Cape Town - Former Scotland, Melrose and Newcastle Falcons lock Doddie Weir has been diagnosed with motor neurone disease.
The former British and Irish Lion – who earned 61 caps for Scotland between 1990 and 2000 – has announced his diagnosis to raise awareness of the condition for Global MND Awareness Day.
Doddie Weir said: ''Over the past few months a number of friends and family have raised concerns surrounding my health. I think then, that on the day set to help raise awareness of the condition, I should confirm that I too have Motor Neuron Disease. I should like to take this opportunity to thank the National Health Service in recognising then diagnosing this, as yet, incurable disease.
“I am currently on holiday in New Zealand with Kathy and the boys and when we return, I will devote my time towards assisting research and raising awareness and funds to help support fellow sufferers. There are plans in place to create a charitable foundation to help in any way we can and we will share these details with you after our family trip.”
Scottish Rugby’s Chief Operating Officer, Dominic McKay, said today: “Our thoughts are with Doddie and his family at this time. Doddie gave distinguished service to the national team for ten years and has been a terrific ambassador for our sport.
He is a larger than life character and Scottish Rugby will look to support him and the charity initiative he has described.”
Alan Tait, who played with Doddie for Newcastle Falcons, Scotland, and on the 1997 Lions Tour to South Africa, said: "Doddie is Doddie. He was probably the last of the amateur professionals and I say that in a respectful way.
He was not one for the gym but he would win line-outs, get around the park, and everybody will remember the fun he would bring to any squad.
"He certainly kept spirits up."
Doddie is supporting researchers in their quest to better understand the disease, in the hope that it will eventually lead to new therapies.
MND – also known as amyotrophic lateral sclerosis (ALS) or Lou Gehrig’s Disease – is a progressive disease. It occurs when specialised nerve cells called motor neurons break down.

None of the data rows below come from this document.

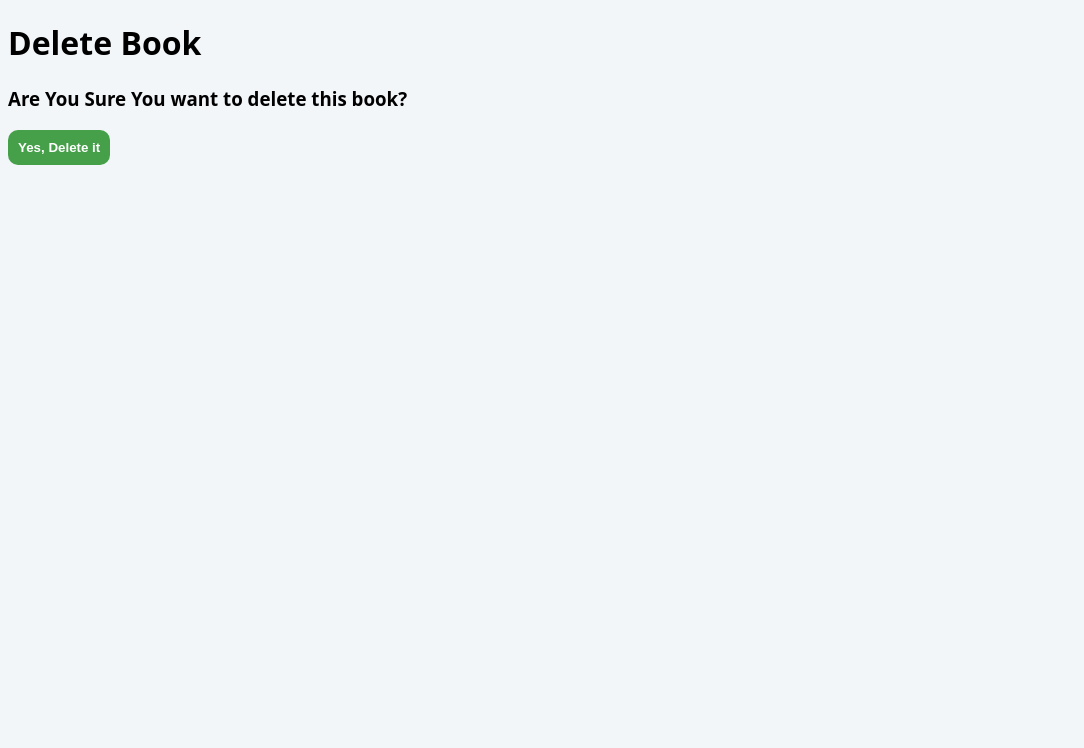
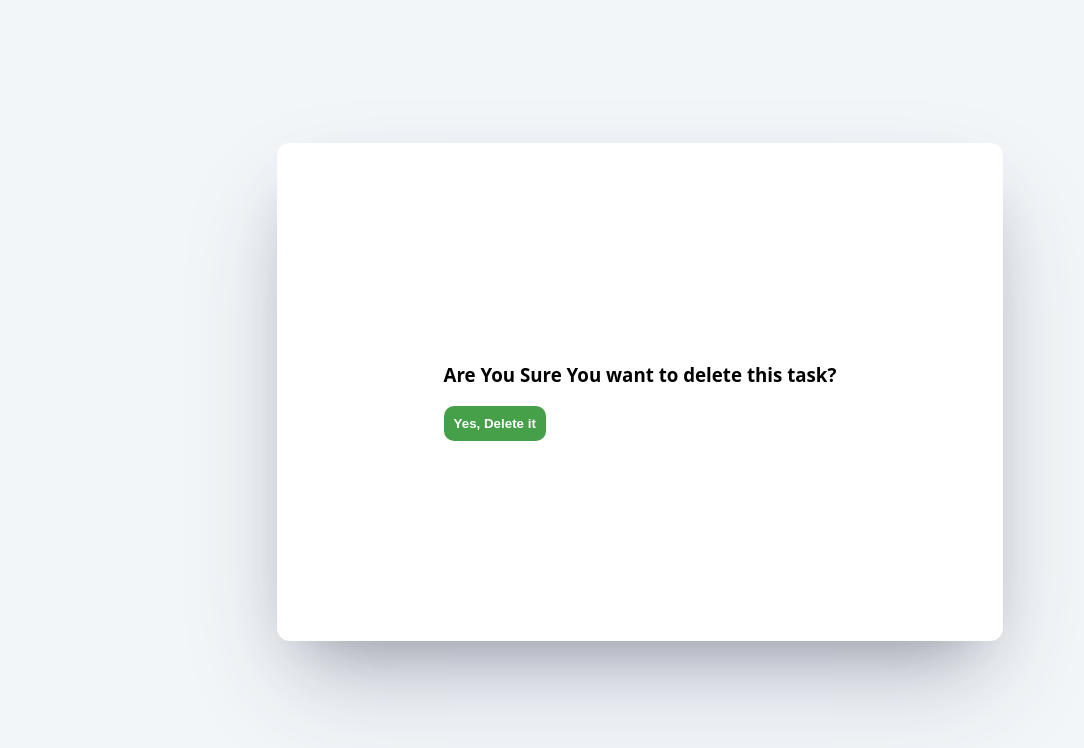
Before and after one commit to KostasKourelas/Tasks-MERN, a React (Vite) app in the folder frontend/: page /tasks/delete/1 in a window 1280 px wide. Shown: the top 748 px of the page, without its empty margins (0-1084 px from the left). Built offline with nearby package versions, Linux system fonts and the light colour scheme.

Commit message:
Add styles

```diff
--- a/frontend/src/index.css
+++ b/frontend/src/index.css
@@ -190,6 +190,19 @@ span.date {
   scale: 1.03;
 }
 
+.deletePage-Container {
+  display: grid;
+  place-items: center;
+  height: 96dvh;
+}
+
+.delete-Page {
+  padding: 25dvh 13dvw;
+  background-color: white;
+  border-radius: 13px;
+  box-shadow: rgba(255, 255, 255, 0.1) 0px 1px 1px 0px inset, rgba(50, 50, 93, 0.25) 0px 50px 100px -20px, rgba(0, 0, 0, 0.3) 0px 30px 60px -30px;
+}
+
 .loader {
     border: 16px solid #f3f3f3;
     border-radius: 50%;
--- a/frontend/src/pages/DeleteTask.jsx
+++ b/frontend/src/pages/DeleteTask.jsx
@@ -32,11 +32,10 @@ function DeleteTask() {
   };
 
   return (
-    <div >
-      <h1>Delete Book</h1>
+    <div className='deletePage-Container'>
       {loading ? <span className='loader'></span> : ''}
-      <div>
-        <h3>Are You Sure You want to delete this book?</h3>
+      <div className='delete-Page'>
+        <h3>Are You Sure You want to delete this task?</h3>
         <button onClick={handleDeleteBook}>Yes, Delete it</button>
       </div>
     </div>
```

These cells usually transmit messages from the brain and spinal cord to tell muscles in the body what to do. In MND, messages from the nerves gradually stop reaching the muscles, which causes them to weaken and waste away.
Eventually, this leads to paralysis and difficulties with speech, swallowing and breathing.
There are no therapies that can stop progression of MND and little is known about why the disease strikes some but not others.
Doddie Weir has pledged his support for research at the Euan MacDonald Centre, a Scotland-wide research initiative based at the University of Edinburgh.
The Centre was set up in 2007 by Donald MacDonald, a leading Scottish businessman, and his son Euan, who was diagnosed with MND in 2003.
Scottish Rugby already supports the work of the Euan MacDonald Centre through hosting an annual fund-raising sports quiz at Murrayfield in tandem with former international centre, Scott Hastings.
As well as providing specialist care linked to research, the Euan MacDonald Centre supports and undertakes cutting-edge research into MND. It also provides training opportunities for the next generation of research leaders.
Scotland Head Coach, Gregor Townsend, who also played alongside Doddie Weir in the Scotland jersey tweeted:
Doddie Weir follows in the footsteps of another rugby legend in his support for the Centre. The late South African World Cup winning scrum-half, Joost Van Der Westhuizen, set up a partnership between his foundation and the Centre in 2013 to share knowledge and expertise.
Van Der Westhuizen – who was an opponent of Doddie’s in the 1990s – also had MND and passed away earlier this year.